'Whether you're starting out, still finding your way, needing a refresher or, you've chucked in a job because you know you're a writer, this is the programme for you. You have access to a school and staff vested in you doing your best. Ken Duncum is the Tim Gunn of the scriptwriting world. He makes you make it work! He trusts you'll figure it out and questions, challenges and supports you all the way through, while imparting industry nous.

'Being based in Wellington is significant with the direct access to practitioners, Toi Whakaairi, the NZ Film Commission, NZ Film School and Theatre and film production houses. It all aids in the reinforcing of classroom learning and networking that is vital for your career.

'If I had a manifesto for the IIML programme it would be something like this:

'Turn up to class. Be present and generous inside it. Respect your classmates by reading and giving feedback on their work. This pays off in all manner of ways because their growth as an artist grows your own artistry. Do. The. Work. Be open to the workshop process. It deserves your attention and your classmates' work deserves your respect. Pace yourself as the time goes so, so fast and towards the end, nearing hand-in, it intensifies. Look after yourself. Listen to Ken. Allow your imagination to soar. Don’t take any of it personally. It's about the work, not you. Unless of course you're being stink. In which case, it's you! Be nice to Katie and Clare. They come through for you, in so many unseen ways. Laugh. Take care of Ken. Creating nations in your head and hoping it all makes sense can be demanding, get outside. Do something physical. Take many selfies with that view. And watch those stairs! But most of all, really enjoy it. It's dope. You learn so much about yourself, others, ways of working, hearing, listening and crafting. It's like the best counselling ever! And, on the last day as you all depart and head your separate ways it's a little bittersweet. Why? because even though you have a completed script, you feel unready. You could do with another 12 months where you hand in the 10th draft not the third. But really, that is the beauty of this programme, whether you believe it or not you are ready! You now have the basics to carry on and to paraphrase Kurt Vonnegut: "jump off cliffs and develop wings on the way down."'

Bio: Nō Te Urewera ahau. He Rakuraku nō te Waimana Kaaku.

Maraea Rakuraku is a proudly indigenous storyteller who is very much shaped by her Tūhoe and Ngāti Kahungunu whakapapa and whānau i te wharua o Te Waimana Kaaku. She has been described as powerful, epic and as a force of nature. All of which is reflected in her writing. She brings truth, intellect and heart, whether reviewing (Theatreview, Pantograph Punch), radio broadcasting (Radio New Zealand, Radio Waatea, Te Upoko o Te Ika), podcasting, playwriting (The Prospect, Tan-Knee, Te Papakāinga) or performance poetry (DuskyMaidensNobleSavages).

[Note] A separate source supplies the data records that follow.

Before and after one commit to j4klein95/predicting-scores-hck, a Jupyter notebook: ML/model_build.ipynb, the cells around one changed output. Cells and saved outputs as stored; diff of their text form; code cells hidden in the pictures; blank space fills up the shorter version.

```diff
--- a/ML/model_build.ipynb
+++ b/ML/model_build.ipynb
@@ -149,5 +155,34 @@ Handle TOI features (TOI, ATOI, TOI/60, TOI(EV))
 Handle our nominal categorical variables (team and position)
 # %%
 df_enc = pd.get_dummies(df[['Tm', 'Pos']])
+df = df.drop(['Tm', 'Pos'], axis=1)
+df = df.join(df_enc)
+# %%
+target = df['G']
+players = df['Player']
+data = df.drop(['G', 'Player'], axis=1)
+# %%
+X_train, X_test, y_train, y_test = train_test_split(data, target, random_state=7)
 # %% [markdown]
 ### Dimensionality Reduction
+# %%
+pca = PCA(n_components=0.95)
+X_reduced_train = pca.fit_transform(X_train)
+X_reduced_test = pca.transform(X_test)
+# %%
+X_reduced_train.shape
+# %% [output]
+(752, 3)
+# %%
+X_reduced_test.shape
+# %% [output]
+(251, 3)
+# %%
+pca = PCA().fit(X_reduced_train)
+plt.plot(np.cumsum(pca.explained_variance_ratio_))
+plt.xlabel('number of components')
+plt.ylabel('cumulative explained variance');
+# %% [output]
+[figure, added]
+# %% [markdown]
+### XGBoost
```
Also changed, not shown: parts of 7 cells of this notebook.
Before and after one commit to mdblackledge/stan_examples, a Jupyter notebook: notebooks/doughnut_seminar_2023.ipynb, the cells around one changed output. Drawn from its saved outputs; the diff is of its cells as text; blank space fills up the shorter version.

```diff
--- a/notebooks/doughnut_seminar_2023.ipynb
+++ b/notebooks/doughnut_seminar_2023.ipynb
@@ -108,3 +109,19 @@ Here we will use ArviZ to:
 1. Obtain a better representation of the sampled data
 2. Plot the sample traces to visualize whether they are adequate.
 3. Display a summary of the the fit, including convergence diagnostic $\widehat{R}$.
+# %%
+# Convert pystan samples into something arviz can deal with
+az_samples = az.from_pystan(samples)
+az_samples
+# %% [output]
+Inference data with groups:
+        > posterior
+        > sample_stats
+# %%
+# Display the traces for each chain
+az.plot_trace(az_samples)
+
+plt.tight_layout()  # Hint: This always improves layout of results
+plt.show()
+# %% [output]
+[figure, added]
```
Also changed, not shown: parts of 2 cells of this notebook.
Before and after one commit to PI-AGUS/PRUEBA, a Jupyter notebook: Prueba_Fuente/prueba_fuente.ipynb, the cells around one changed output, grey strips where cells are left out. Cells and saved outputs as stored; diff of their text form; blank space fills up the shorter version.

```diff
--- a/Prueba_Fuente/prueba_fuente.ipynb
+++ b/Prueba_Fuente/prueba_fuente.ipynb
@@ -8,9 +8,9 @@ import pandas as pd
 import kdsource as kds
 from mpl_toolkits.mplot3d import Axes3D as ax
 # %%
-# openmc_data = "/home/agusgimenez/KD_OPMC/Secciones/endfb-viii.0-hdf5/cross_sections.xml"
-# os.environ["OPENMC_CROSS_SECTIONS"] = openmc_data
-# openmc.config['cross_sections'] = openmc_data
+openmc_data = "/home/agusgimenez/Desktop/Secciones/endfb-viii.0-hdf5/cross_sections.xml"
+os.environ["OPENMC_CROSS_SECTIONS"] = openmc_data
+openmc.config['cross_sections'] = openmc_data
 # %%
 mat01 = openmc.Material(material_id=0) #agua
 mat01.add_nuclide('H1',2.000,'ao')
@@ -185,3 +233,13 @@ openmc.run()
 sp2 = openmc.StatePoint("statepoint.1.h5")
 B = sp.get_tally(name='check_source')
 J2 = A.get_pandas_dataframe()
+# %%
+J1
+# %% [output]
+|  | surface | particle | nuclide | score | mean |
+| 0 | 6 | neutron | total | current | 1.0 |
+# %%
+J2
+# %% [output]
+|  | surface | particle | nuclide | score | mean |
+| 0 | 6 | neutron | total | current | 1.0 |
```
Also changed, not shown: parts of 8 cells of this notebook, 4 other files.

2017: Best Play by a Māori Playwright - Adam Award for Te Papakāinga.

2016: Adam Award for Best Play, Best Play by Woman Playwright, Best Play by a Māori Playwright –for Tan-Knee (Part1 of Te Urewera Trilogy).

Founder of Native Agency Aotearoa Ltd, a Boutique Media and Production house focussed on growing Indigenous and minority voice.

2013: Founded DuskyMaidensNobleSavages. A Spoken Word troupe comprised of poet’s representative of Te Moana-nui-a-kiwa, speaking back to issues impacting upon their Nations and respective 21st century identities.

2012: Outstanding New Playwright, Chapman Tripp Awards (now known as the Wellington Theatre Awards) for The Prospect.

Poetry published by Auckland University Press, Hawai’i University Press, Otago University.

Short Stories published by Huia Publishers.